The dollar was poised for its biggest monthly gain since January after the Federal Reserve took a step closer to raising interest rates this year.
The U.S. currency strengthened against 14 of its 16 major peers as policy makers turned more bullish on employment compared with their meeting in June. The Fed made a one-word change to its language on conditions that would justify a rate increase: It needs to see “some further improvement in the labor market,” adding the modifier “some.”
“We got a broadly U.S. dollar-positive outcome from the meeting,” said Raiko Shareef, a markets strategist at Bank of New Zealand Ltd. in Wellington. The addition of the word “some” to the Fed statement “will make the two following employment reports we get more important, and strong results would support our view of a September liftoff.”
At the same time, speculation is building among traders that the dollar’s gains will become more gradual.
Its appreciation against the euro will slow “because even if the Fed hikes, it will be very cautious in terms of signaling and pre-committing to further policy-tightening,” said Petr Krpata, a foreign-exchange strategist at ING Groep NV in London. “The Fed will want to avoid a type of communication that would cause as sharp a move” as experienced by the dollar in recent months.
Krpata forecast that an increase of more than 200,000 jobs in both July and August will prompt the Fed to increase interest rates by 25 basis points in September.
The Bloomberg Dollar Spot Index, which tracks the greenback versus 10 of its major peers, has advanced 2.5 percent this month. At that pace, it would far overshoot the 4.4 percent average appreciation by year-end against the euro forecast of analysts.
The index rose 0.3 percent to 1,210.87 as of 6:58 a.m. in New York. It reached the highest on record in March this year, at 1,222.94, in data going back to 2004.
Currency forecasters have been ratcheting back expectations for gains in the dollar amid concern about persistent weakness in the economy that few had predicted.
In April, analysts were calling for the ICE U.S. Dollar Index to reach a 12-year high of 100.70 at year-end. Now they see it finishing 2015 at 97.32, according to the median estimate in a Bloomberg survey.
“The trend will be for a stronger dollar, but probably not at the pace we’ve seen,” Richard Clarida, global strategic adviser at Pacific Investment Management Co., which oversees $1.52 trillion, said Wednesday on the sidelines of the 2015 UBS CIO Global Forum in New York.
The dollar strengthened 0.2 percent to $1.0962 per euro, and 0.4 percent to 124.34 yen.
New Zealand’s dollar was the worst performer versus the greenback among Group-of-10 currencies. The kiwi dropped 0.7 percent to 66.17 U.S. cents, adding to a 0.3 percent decline on Wednesday.
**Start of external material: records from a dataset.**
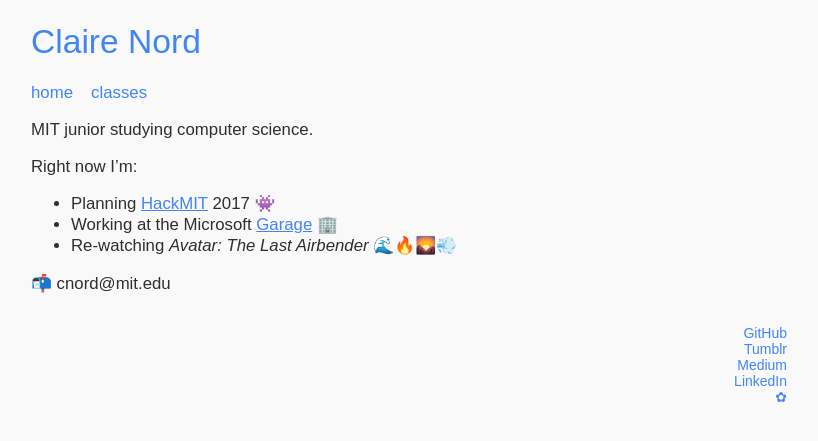
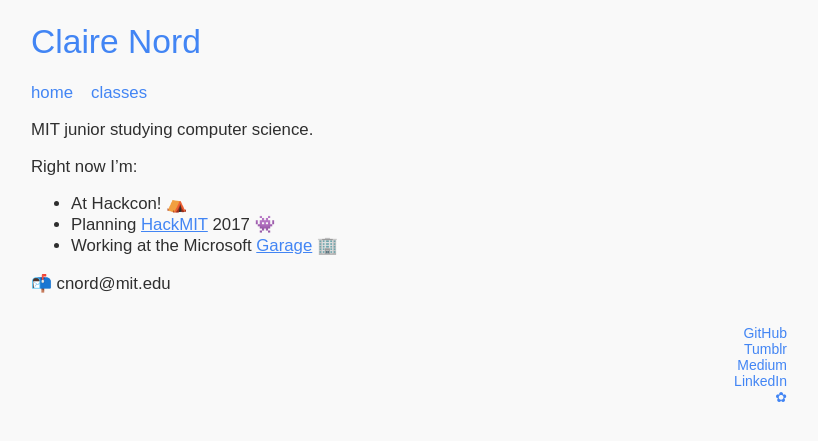
Before and after one commit to cmnord/cmnord.github.io, a Jekyll site: the page built from pages/index.md, in a window 1280 px wide. Shown: the top 441 px of the page, without its empty margins (231-1049 px from the left). Built offline with Jekyll 4.4.1, drawn with Linux system fonts in a browser that asks for light colours; nearby versions of some CDN libraries; emoji names are drawn with the system emoji font.

Commit message:
Update index.md

```diff
--- a/pages/index.md
+++ b/pages/index.md
@@ -8,9 +8,9 @@
 
 Right now I'm:
 
+- At Hackcon! :tent:
 - Planning [HackMIT][hack] 2017 :space_invader:
 - Working at the Microsoft [Garage][garage] :office:
-- Re-watching *Avatar: The Last Airbender* :ocean::fire::sunrise_over_mountains::dash:
 
 :mailbox_with_mail: cnord@mit.edu
 
```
Data due Thursday are forecast to show the world’s largest economy expanded at a 2.5 percent annual rate in the second quarter, according to the median estimate of economists in a Bloomberg survey.
Fed Chair Janet Yellen said earlier this month she expects the central bank to raise its benchmark rate this year, and that waiting too long to raise rates holds risks for the U.S. economy, as does tightening too quickly.
Traders are pricing in a 44 percent probability that the Fed raises rates at or before the September meeting, based on the assumption that the effective fed funds rate will average 0.375 percent following the increase.